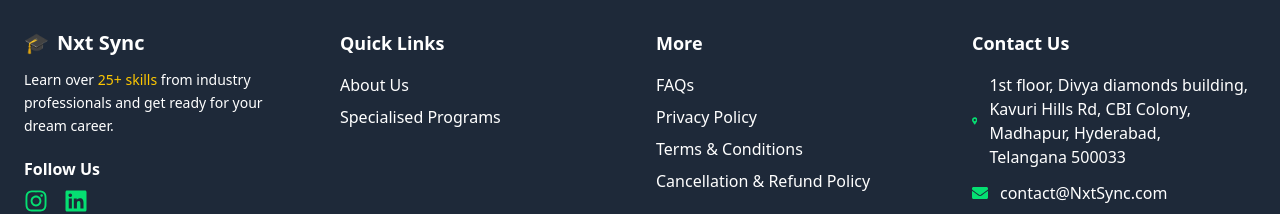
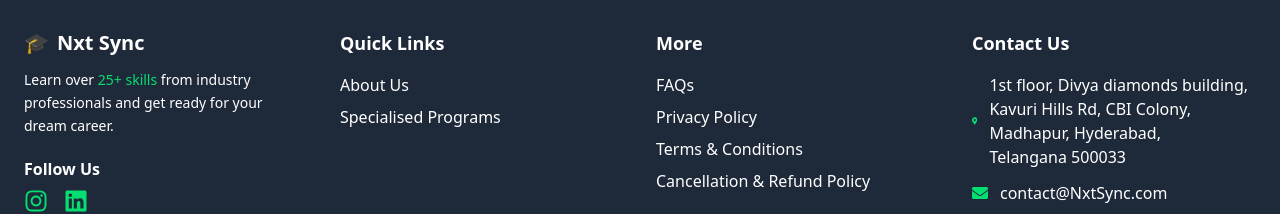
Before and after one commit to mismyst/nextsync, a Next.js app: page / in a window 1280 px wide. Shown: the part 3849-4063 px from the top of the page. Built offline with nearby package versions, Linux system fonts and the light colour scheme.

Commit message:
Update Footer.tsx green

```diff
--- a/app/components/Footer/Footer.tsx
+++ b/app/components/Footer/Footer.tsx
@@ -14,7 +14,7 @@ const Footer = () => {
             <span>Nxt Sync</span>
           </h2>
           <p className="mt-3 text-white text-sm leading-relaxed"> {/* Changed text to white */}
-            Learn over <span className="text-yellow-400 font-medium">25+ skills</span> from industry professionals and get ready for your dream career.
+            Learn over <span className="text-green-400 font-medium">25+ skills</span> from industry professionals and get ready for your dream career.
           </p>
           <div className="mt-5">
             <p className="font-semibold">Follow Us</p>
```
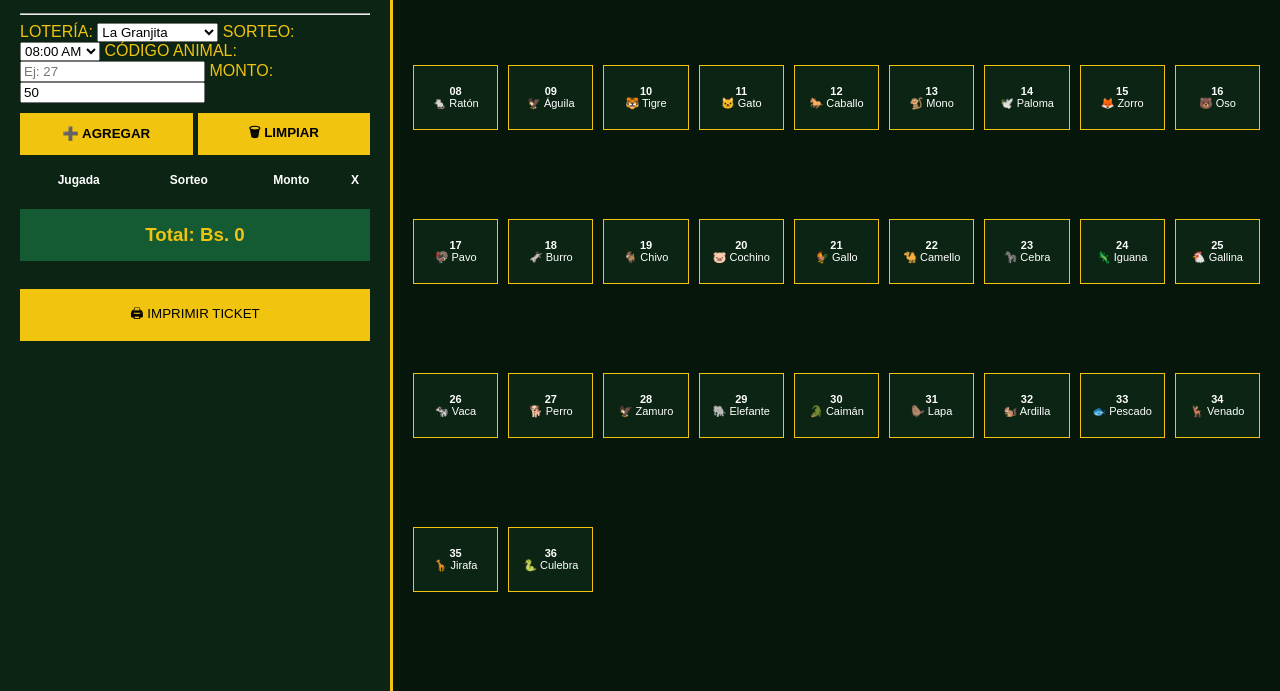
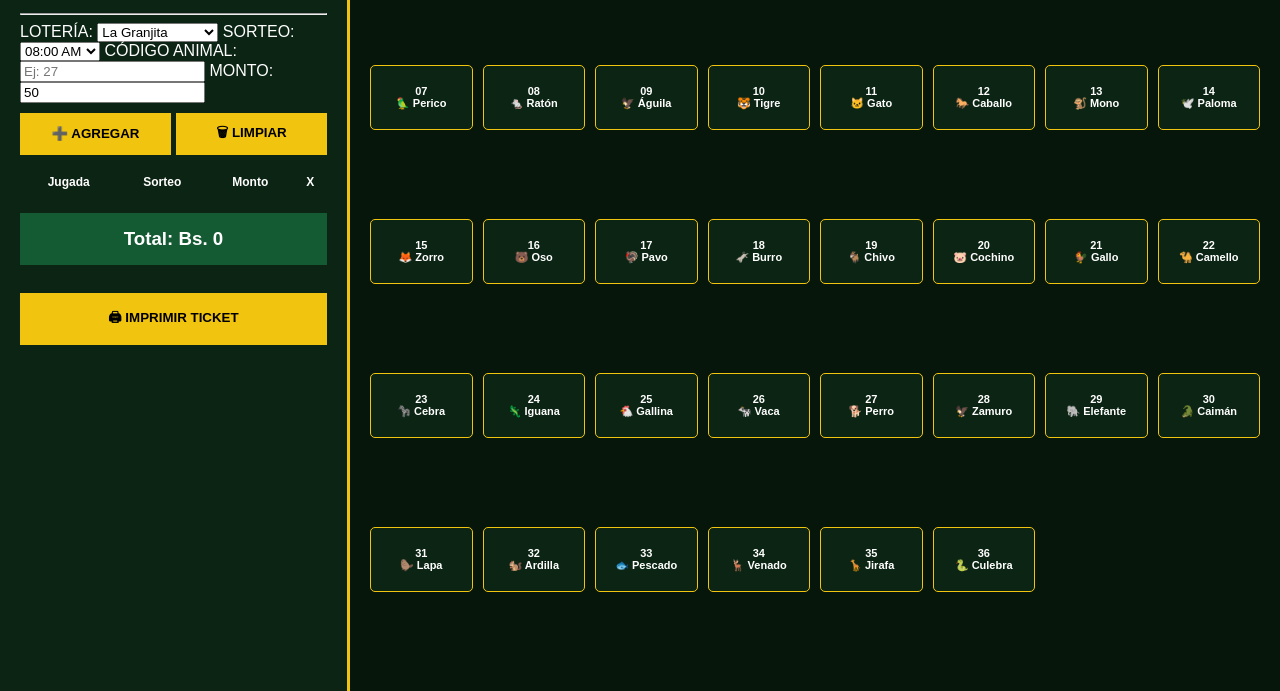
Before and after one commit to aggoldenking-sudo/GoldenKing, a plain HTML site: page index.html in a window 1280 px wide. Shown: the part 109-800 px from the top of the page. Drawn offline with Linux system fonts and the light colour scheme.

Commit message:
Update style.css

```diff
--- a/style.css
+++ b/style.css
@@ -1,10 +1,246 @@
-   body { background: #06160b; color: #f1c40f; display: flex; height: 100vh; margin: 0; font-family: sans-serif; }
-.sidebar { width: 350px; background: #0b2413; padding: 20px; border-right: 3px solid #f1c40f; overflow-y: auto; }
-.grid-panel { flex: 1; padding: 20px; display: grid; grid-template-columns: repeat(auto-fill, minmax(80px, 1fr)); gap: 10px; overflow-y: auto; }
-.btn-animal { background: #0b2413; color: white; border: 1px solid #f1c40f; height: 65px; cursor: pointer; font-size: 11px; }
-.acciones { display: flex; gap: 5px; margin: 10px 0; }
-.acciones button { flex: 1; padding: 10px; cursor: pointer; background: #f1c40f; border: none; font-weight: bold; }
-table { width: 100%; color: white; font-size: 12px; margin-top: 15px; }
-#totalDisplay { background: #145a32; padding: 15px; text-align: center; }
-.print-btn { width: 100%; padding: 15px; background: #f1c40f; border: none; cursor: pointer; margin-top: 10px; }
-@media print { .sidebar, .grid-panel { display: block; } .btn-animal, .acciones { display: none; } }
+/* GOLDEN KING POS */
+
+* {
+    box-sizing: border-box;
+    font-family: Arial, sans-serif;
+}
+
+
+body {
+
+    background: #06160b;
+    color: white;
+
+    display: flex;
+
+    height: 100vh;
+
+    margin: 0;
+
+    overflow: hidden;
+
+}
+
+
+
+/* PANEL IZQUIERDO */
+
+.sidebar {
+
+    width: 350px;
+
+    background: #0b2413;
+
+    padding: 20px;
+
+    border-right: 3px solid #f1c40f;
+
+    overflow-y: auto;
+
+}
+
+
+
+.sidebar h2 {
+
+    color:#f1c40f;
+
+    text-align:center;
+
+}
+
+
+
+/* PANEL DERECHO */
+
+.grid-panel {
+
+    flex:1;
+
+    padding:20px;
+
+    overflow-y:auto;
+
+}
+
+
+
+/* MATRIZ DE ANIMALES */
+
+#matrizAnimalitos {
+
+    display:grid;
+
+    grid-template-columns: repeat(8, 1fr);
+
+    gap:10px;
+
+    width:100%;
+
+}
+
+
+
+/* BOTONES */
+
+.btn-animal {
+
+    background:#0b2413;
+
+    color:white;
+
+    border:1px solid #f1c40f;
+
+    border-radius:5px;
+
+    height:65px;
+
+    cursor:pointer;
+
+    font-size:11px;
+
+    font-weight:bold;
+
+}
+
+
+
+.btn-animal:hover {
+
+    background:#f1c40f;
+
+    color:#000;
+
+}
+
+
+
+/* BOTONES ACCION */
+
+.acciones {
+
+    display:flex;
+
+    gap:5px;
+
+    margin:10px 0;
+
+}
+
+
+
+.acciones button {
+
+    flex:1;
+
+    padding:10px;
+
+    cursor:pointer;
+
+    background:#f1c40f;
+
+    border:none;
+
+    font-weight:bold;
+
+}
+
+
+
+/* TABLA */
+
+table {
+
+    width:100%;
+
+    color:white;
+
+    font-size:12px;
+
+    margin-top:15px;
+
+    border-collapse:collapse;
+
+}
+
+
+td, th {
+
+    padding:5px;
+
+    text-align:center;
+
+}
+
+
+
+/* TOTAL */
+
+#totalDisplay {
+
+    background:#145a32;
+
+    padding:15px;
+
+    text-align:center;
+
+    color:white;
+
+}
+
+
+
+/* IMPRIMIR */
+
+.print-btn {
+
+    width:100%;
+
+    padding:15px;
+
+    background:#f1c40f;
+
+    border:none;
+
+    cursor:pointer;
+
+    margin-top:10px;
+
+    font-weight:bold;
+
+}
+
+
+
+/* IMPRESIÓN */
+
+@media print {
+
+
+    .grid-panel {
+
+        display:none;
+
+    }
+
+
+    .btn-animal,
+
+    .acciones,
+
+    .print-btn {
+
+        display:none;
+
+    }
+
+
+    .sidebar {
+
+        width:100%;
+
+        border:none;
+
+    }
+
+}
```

==

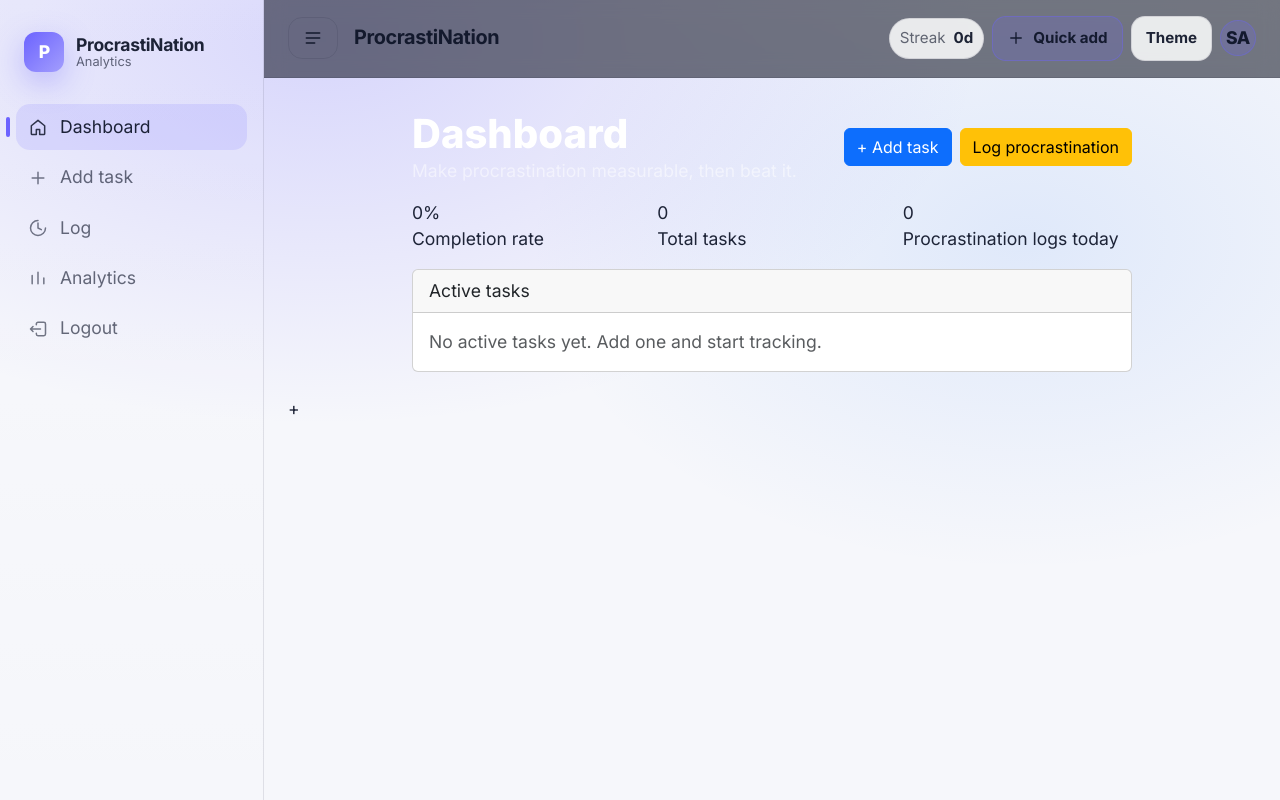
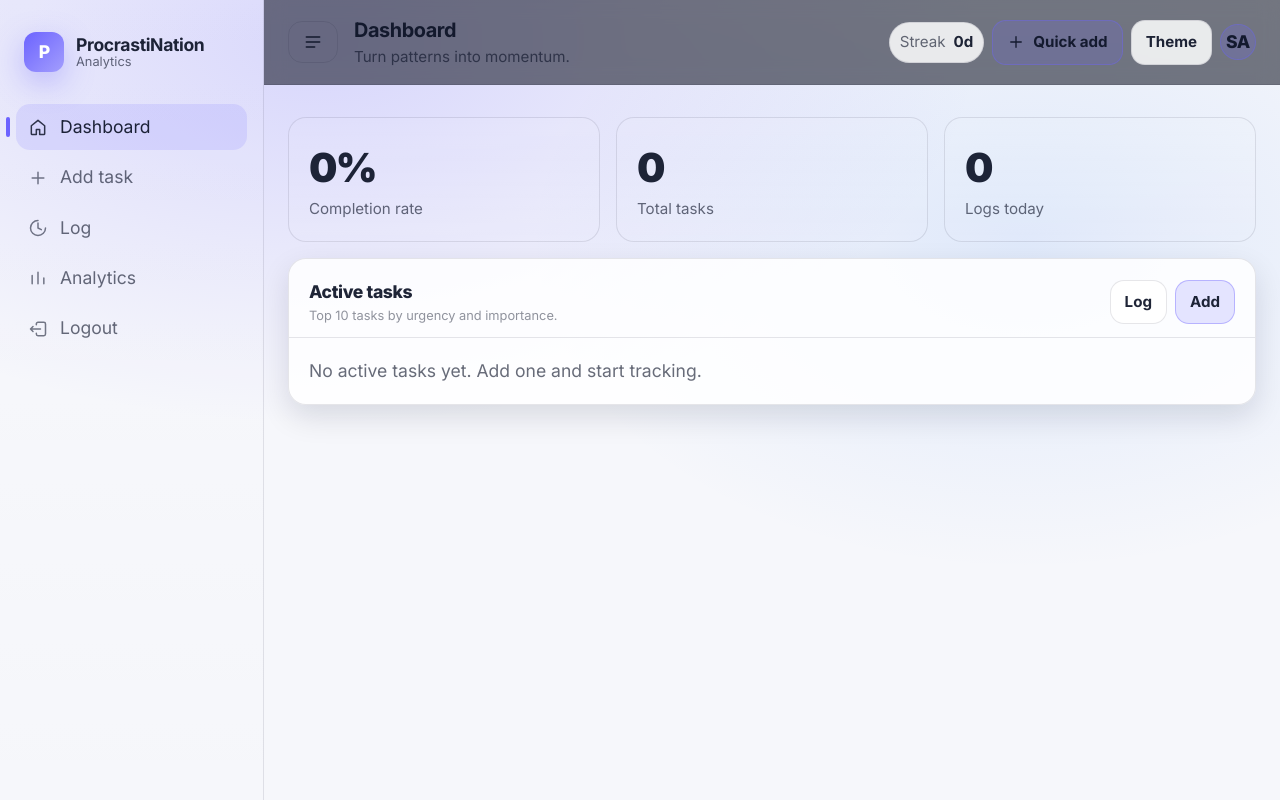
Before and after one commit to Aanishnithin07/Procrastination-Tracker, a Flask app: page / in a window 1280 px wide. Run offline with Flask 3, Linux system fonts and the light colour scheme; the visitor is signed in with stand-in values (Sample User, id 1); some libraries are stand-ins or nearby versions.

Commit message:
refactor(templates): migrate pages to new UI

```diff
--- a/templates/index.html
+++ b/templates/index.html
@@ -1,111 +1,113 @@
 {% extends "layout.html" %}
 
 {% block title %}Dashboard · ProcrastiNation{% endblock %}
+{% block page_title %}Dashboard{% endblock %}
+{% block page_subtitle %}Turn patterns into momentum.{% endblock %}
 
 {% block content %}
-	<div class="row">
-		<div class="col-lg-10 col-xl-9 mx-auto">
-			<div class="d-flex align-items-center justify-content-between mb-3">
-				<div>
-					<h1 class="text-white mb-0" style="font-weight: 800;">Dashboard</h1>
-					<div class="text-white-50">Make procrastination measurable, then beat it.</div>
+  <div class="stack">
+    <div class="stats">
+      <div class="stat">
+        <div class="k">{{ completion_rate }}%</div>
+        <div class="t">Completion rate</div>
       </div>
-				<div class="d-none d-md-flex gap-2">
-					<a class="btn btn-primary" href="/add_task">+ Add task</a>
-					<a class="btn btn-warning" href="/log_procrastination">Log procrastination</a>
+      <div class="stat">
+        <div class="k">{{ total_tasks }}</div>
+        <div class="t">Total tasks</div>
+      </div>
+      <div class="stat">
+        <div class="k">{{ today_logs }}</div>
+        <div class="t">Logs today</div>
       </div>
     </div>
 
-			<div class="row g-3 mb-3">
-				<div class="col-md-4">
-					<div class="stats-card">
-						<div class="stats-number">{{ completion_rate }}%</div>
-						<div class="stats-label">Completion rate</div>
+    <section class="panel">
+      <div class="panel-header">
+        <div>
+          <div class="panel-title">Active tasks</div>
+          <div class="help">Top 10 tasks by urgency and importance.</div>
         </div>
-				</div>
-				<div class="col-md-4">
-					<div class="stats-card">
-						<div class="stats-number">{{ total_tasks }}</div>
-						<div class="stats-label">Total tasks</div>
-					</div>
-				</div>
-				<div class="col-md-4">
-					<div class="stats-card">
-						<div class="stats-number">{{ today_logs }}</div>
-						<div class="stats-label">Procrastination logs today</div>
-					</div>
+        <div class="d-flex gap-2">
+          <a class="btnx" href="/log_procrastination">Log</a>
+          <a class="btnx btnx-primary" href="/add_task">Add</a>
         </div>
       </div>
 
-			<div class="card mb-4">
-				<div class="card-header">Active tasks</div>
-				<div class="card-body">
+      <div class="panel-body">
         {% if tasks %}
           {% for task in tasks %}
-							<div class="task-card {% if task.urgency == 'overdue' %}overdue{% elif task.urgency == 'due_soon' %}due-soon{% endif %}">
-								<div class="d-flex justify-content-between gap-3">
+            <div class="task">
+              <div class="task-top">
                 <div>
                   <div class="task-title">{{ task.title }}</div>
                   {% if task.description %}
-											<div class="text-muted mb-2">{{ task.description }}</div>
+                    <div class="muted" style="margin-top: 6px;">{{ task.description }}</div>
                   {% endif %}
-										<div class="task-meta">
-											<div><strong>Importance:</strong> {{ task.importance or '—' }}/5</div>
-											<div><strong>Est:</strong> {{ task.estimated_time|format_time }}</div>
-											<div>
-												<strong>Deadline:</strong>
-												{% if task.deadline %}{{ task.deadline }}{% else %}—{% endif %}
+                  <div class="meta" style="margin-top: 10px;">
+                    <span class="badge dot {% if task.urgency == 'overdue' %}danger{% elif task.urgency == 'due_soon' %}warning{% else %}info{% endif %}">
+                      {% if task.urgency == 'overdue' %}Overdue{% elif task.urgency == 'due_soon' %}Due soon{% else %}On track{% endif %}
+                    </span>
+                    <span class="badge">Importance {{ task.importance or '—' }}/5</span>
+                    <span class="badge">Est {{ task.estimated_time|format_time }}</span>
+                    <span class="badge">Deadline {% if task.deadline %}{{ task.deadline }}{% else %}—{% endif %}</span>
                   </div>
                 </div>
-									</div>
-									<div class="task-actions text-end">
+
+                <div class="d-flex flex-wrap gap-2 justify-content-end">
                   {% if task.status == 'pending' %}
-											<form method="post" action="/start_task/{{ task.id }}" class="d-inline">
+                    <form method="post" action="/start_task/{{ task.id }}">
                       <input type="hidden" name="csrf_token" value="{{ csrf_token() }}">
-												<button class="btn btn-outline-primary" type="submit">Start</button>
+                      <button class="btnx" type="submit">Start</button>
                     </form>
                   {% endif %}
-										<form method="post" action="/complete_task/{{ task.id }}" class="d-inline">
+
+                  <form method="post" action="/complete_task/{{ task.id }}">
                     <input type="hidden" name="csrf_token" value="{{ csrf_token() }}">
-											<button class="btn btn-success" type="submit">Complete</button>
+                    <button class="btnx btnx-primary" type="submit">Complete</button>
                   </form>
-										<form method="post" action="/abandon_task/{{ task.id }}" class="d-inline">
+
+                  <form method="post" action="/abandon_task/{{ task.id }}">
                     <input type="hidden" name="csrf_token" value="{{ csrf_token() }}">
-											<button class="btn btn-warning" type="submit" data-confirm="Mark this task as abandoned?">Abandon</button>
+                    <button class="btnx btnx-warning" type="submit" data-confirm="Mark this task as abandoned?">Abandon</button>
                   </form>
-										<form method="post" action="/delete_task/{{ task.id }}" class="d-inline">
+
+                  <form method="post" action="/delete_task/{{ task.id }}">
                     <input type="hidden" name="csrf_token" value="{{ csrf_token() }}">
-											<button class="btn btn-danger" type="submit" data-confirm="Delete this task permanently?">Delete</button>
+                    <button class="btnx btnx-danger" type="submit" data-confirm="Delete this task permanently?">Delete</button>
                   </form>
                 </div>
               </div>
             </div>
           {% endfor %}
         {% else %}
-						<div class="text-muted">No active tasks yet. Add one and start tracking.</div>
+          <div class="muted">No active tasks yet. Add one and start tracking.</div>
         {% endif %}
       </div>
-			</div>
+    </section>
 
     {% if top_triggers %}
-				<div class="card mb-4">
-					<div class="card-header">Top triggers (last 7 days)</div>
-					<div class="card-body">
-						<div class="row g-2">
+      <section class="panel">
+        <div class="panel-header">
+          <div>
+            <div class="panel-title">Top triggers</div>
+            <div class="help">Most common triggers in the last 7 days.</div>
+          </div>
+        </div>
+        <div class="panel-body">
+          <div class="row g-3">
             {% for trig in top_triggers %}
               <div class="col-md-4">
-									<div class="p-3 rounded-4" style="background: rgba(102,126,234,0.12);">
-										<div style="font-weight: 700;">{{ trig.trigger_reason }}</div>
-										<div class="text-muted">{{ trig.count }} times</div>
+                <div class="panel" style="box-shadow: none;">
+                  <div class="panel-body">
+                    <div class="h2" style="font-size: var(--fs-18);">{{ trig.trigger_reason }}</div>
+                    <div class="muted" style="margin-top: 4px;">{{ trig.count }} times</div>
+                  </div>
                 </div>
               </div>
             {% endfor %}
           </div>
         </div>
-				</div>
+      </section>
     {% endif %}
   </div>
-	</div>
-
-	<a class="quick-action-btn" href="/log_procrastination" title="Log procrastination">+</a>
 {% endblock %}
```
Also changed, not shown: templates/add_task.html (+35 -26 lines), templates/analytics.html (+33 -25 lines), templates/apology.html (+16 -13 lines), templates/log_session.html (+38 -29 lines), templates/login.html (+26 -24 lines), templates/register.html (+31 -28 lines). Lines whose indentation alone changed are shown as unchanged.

About this task. In the listing above, find the lines holding the word "Footer" and copy them.

Result.
Update Footer.tsx green
--- a/app/components/Footer/Footer.tsx
+++ b/app/components/Footer/Footer.tsx
@@ -14,7 +14,7 @@ const Footer = () => {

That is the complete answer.